Task objective:
From the entries below, copy out every line with "index" in it.

Records for this task:
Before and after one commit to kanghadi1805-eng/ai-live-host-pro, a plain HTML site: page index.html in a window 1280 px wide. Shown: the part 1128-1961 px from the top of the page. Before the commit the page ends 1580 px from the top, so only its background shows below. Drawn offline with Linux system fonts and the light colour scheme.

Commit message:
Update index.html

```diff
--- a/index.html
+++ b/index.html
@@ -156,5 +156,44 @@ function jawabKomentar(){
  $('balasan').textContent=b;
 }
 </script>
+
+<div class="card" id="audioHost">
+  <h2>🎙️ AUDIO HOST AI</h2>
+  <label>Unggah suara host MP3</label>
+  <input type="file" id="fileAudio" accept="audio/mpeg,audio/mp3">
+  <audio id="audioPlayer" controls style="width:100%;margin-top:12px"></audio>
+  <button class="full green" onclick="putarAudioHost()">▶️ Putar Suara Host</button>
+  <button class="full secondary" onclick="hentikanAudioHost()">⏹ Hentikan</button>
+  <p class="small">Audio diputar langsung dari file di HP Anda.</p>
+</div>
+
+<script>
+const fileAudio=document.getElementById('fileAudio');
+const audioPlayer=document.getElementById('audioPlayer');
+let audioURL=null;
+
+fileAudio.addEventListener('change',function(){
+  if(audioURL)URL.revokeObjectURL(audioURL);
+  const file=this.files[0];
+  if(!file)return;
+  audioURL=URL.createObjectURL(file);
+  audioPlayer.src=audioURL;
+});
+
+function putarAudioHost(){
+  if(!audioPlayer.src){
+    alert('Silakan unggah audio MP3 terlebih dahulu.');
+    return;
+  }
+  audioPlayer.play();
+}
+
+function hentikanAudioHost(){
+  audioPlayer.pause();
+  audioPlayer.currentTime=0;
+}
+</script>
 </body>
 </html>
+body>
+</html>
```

Your response:
Before and after one commit to kanghadi1805-eng/ai-live-host-pro, a plain HTML site: page index.html in a window 1280 px wide. Shown: the part 1128-1961 px from the top of the page. Before the commit the page ends 1580 px from the top, so only its background shows below. Drawn offline with Linux system fonts and the light colour scheme.
Update index.html
--- a/index.html
+++ b/index.html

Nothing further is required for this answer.